* What you should do: Your answer should consist of the lines in the data below that contain "自动生成".

* Exercise data:
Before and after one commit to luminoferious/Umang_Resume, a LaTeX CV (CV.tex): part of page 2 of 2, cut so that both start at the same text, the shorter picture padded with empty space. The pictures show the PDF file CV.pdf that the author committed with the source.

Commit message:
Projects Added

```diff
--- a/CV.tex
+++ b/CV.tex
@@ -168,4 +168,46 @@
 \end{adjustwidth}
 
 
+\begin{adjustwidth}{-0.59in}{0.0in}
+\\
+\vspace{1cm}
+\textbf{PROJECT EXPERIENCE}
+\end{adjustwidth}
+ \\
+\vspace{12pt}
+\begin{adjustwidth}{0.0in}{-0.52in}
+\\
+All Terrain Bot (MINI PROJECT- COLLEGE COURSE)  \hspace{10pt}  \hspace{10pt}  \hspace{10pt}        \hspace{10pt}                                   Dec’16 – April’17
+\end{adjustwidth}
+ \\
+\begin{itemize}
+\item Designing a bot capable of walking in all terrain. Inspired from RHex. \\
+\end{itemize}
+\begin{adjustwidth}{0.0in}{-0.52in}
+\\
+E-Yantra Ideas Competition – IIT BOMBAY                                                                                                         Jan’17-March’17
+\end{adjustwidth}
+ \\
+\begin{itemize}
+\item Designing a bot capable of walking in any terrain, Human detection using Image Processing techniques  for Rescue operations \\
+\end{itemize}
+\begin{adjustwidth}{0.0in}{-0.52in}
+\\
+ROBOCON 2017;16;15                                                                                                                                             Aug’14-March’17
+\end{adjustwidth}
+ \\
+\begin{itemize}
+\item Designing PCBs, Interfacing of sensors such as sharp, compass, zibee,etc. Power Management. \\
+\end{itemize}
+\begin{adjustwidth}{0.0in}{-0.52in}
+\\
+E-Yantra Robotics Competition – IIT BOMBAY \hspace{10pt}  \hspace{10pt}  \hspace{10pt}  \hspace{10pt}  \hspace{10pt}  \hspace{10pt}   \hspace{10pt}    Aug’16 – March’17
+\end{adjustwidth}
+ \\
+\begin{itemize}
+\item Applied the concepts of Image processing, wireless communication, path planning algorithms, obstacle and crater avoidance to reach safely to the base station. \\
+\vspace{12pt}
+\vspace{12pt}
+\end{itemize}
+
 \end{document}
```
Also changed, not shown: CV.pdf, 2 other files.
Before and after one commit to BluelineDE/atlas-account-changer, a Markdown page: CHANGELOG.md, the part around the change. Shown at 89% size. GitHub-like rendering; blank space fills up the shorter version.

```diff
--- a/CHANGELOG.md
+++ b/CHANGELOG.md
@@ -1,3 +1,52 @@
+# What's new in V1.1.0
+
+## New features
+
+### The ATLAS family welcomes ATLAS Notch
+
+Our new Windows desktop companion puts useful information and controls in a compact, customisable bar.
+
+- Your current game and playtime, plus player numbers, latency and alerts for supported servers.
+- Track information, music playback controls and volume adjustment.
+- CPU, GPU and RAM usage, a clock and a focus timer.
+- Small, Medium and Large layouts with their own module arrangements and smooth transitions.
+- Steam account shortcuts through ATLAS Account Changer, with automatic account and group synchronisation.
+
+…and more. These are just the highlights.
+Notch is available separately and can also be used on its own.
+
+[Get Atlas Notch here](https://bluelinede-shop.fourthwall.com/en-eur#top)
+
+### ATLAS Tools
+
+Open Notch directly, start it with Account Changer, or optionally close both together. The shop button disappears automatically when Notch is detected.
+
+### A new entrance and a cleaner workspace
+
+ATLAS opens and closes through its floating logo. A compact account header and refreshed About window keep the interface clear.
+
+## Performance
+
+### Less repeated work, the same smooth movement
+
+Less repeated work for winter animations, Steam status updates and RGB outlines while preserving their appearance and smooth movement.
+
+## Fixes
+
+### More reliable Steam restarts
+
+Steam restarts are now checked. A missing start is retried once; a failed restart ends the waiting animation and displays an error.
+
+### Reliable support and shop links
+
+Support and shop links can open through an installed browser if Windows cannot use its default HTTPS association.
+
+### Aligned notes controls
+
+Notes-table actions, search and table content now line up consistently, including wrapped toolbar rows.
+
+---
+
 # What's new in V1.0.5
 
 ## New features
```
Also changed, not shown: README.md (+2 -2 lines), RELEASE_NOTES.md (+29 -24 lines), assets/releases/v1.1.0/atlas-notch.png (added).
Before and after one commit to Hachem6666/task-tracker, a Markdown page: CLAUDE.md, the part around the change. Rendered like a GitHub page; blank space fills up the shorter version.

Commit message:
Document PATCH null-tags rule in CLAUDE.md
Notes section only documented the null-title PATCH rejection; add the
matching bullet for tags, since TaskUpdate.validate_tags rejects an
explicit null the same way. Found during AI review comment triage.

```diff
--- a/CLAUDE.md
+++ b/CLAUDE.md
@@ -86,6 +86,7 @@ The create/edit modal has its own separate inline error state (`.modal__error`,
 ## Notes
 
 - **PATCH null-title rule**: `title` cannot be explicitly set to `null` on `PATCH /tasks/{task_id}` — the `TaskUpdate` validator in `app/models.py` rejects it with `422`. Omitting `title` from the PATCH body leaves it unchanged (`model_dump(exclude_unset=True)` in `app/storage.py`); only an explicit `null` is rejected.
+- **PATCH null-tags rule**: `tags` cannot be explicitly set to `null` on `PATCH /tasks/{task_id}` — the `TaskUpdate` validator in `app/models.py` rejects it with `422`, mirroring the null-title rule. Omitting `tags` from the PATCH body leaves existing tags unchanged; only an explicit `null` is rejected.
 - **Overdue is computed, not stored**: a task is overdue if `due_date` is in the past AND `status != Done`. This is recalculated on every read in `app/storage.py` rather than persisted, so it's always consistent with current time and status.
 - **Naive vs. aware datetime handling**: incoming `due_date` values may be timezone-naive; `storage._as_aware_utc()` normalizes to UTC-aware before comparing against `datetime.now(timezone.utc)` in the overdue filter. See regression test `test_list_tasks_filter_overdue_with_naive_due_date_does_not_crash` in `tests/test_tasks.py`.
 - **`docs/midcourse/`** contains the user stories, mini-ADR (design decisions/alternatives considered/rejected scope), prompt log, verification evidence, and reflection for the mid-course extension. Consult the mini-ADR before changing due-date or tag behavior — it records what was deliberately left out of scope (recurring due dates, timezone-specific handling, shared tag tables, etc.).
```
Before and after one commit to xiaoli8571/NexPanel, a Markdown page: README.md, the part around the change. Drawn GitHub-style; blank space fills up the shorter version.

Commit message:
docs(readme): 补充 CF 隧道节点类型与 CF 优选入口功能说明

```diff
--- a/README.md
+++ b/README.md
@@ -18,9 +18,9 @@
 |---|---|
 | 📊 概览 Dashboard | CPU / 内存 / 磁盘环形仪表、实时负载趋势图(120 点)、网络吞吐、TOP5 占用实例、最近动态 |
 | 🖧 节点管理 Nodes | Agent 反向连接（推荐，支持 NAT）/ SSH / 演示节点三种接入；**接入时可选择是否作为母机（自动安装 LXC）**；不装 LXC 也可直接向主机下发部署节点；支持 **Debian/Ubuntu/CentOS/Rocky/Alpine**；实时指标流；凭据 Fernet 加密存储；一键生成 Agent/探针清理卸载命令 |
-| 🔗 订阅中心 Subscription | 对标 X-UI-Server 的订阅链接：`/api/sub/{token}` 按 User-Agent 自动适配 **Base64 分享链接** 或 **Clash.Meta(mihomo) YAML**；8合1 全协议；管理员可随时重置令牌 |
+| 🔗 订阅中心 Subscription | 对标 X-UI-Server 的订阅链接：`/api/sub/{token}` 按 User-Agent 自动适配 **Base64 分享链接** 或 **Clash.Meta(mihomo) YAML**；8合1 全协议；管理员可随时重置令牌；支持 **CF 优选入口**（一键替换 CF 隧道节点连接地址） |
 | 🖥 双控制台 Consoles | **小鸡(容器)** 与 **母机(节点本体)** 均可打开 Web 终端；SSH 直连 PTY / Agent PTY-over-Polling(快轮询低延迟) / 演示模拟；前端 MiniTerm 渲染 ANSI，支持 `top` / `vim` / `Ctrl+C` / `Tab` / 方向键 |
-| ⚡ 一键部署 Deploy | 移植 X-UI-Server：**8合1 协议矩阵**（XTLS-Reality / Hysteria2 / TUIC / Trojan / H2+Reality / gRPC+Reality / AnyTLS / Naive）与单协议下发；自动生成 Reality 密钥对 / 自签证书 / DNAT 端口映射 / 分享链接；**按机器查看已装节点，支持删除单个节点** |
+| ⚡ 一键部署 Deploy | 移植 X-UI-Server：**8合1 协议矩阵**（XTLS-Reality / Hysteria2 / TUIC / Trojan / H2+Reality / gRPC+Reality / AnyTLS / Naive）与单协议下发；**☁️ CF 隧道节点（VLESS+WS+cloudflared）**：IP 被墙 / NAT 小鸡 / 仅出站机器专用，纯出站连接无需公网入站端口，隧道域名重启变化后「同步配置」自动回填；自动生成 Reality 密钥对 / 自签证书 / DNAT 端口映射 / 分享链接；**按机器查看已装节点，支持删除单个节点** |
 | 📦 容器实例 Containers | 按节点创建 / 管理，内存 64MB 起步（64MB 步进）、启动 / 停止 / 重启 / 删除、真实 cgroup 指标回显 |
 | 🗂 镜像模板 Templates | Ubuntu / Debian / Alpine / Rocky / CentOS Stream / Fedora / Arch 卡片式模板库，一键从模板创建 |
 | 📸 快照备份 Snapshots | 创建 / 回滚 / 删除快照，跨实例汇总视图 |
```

* Written solution:
-| ⚡ 一键部署 Deploy | 移植 X-UI-Server：**8合1 协议矩阵**（XTLS-Reality / Hysteria2 / TUIC / Trojan / H2+Reality / gRPC+Reality / AnyTLS / Naive）与单协议下发；自动生成 Reality 密钥对 / 自签证书 / DNAT 端口映射 / 分享链接；**按机器查看已装节点，支持删除单个节点** |
+| ⚡ 一键部署 Deploy | 移植 X-UI-Server：**8合1 协议矩阵**（XTLS-Reality / Hysteria2 / TUIC / Trojan / H2+Reality / gRPC+Reality / AnyTLS / Naive）与单协议下发；**☁️ CF 隧道节点（VLESS+WS+cloudflared）**：IP 被墙 / NAT 小鸡 / 仅出站机器专用，纯出站连接无需公网入站端口，隧道域名重启变化后「同步配置」自动回填；自动生成 Reality 密钥对 / 自签证书 / DNAT 端口映射 / 分享链接；**按机器查看已装节点，支持删除单个节点** |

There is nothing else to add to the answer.